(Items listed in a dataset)
───

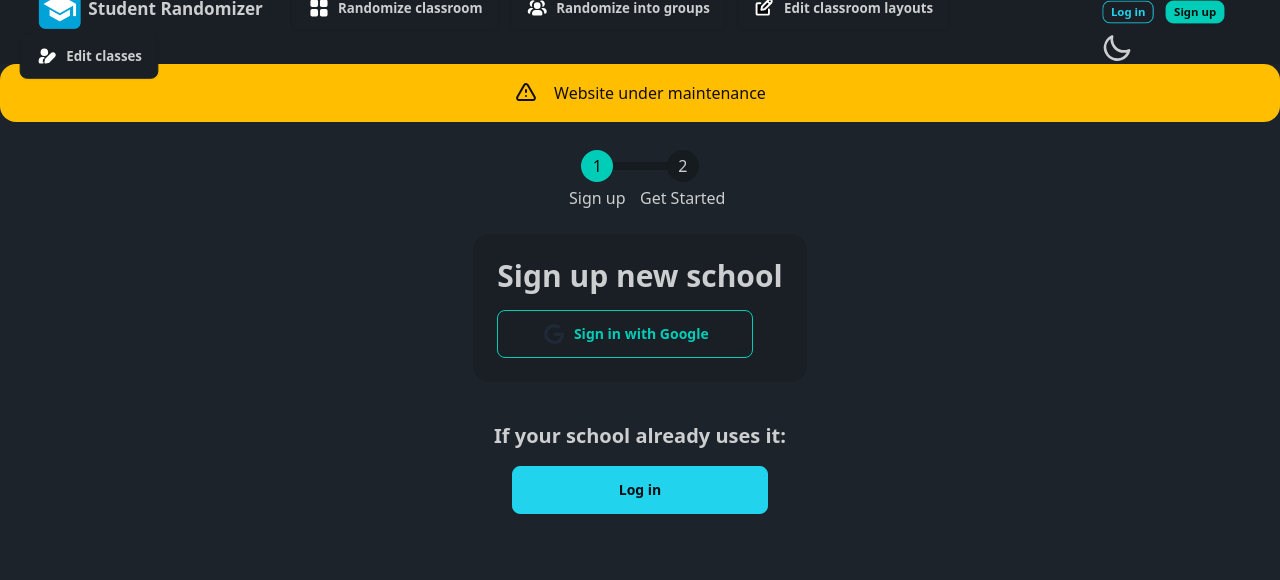
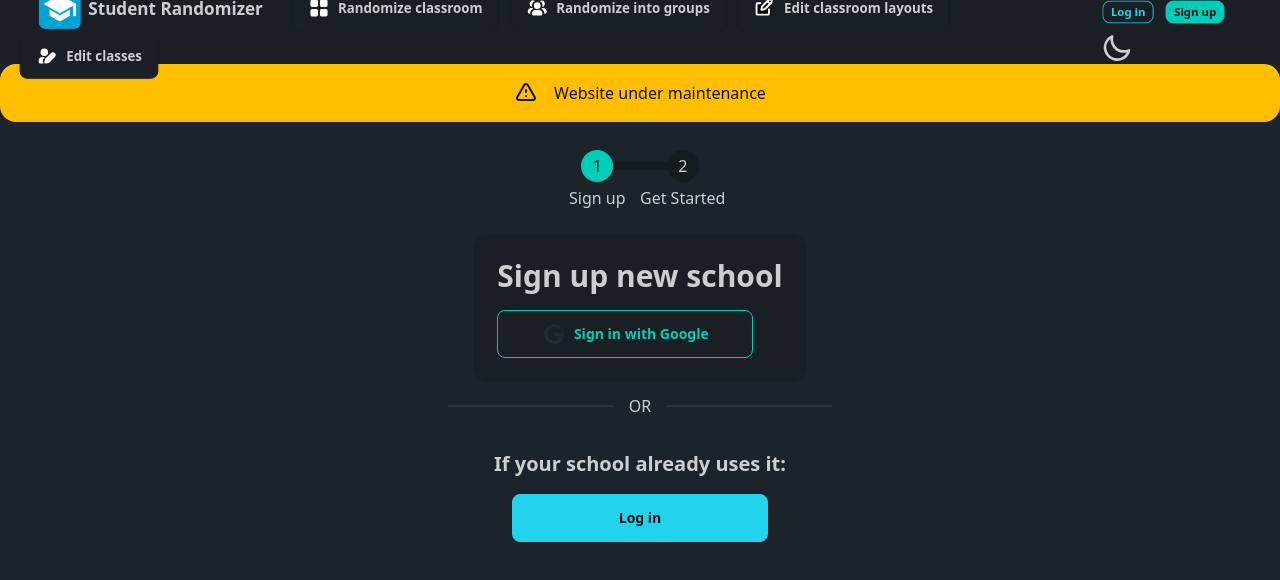
Before and after one commit to alfredkjellen/classroomrandomizer, a SvelteKit app: page /signup in a window 1280 px wide. Shown: the top 580 px of the page. Built offline with nearby package versions, Linux system fonts and the light colour scheme; no server answers.

Commit message:
signup page

```diff
--- a/src/routes/signup/+page.svelte
+++ b/src/routes/signup/+page.svelte
@@ -285,7 +285,12 @@
 
 
 
-<div class="flex justify-center mt-10">
+<div class="flex justify-center">
+<div class="divider w-96">OR</div>
+</div>
+
+<div class="flex justify-center mt-5">
+
 
 
 <div class="text-xl font-bold">If your school already uses it:</div>
```
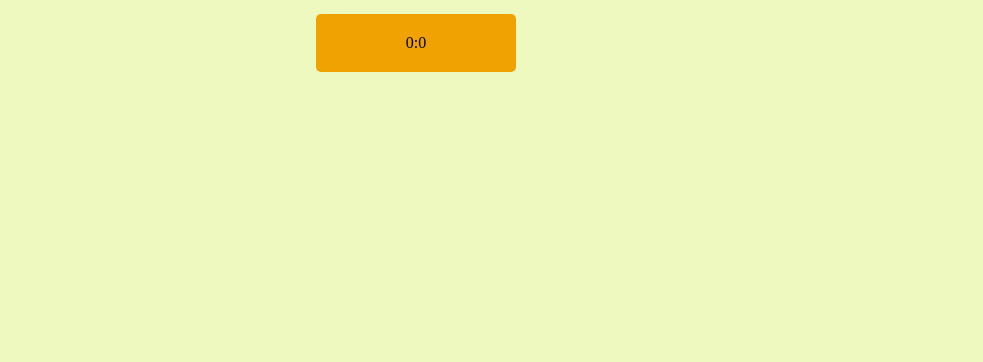
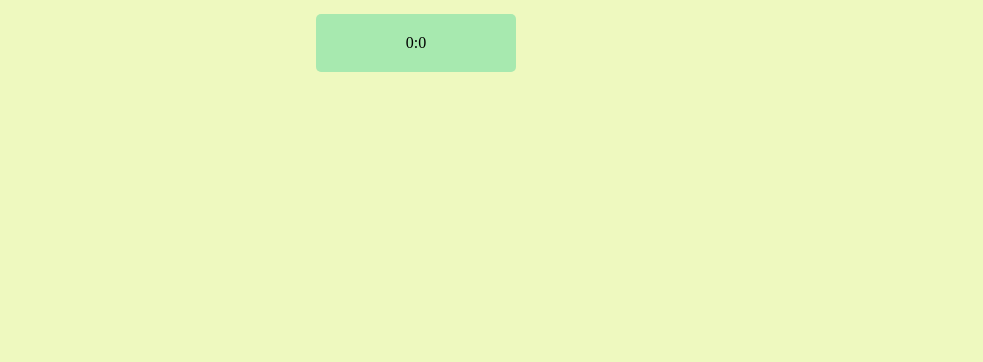
Before and after one commit to lucphyl/projeto-Parrot-Card-Game, a plain HTML site: page index.html in a window 1280 px wide. Shown: the part 488-850 px from the top of the page, without its empty margins (224-1207 px from the left). Drawn offline with Linux system fonts and the light colour scheme.

Commit message:
versão final

```diff
--- a/estilos.css
+++ b/estilos.css
@@ -30,7 +30,7 @@
     margin: 30px 20%;
     display: flex;
     flex-wrap: wrap;
-    background-color: black;
+
   }
 
   .cartas {
@@ -74,7 +74,7 @@
     align-items: center;
     justify-content:center;
     width: 200px;
-    background-color: #f0a202;
+    background-color: #A7E9AF;
     padding: 20px;
     border-radius: 5px;
     margin: 20px auto;
```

───

**DIRECTIONS**
Please return each line of the data above in which the word "flex" occurs.

**EXPECTED OUTPUT**
-<div class="flex justify-center mt-10">
+<div class="flex justify-center">
+<div class="flex justify-center mt-5">
     display: flex;
     flex-wrap: wrap;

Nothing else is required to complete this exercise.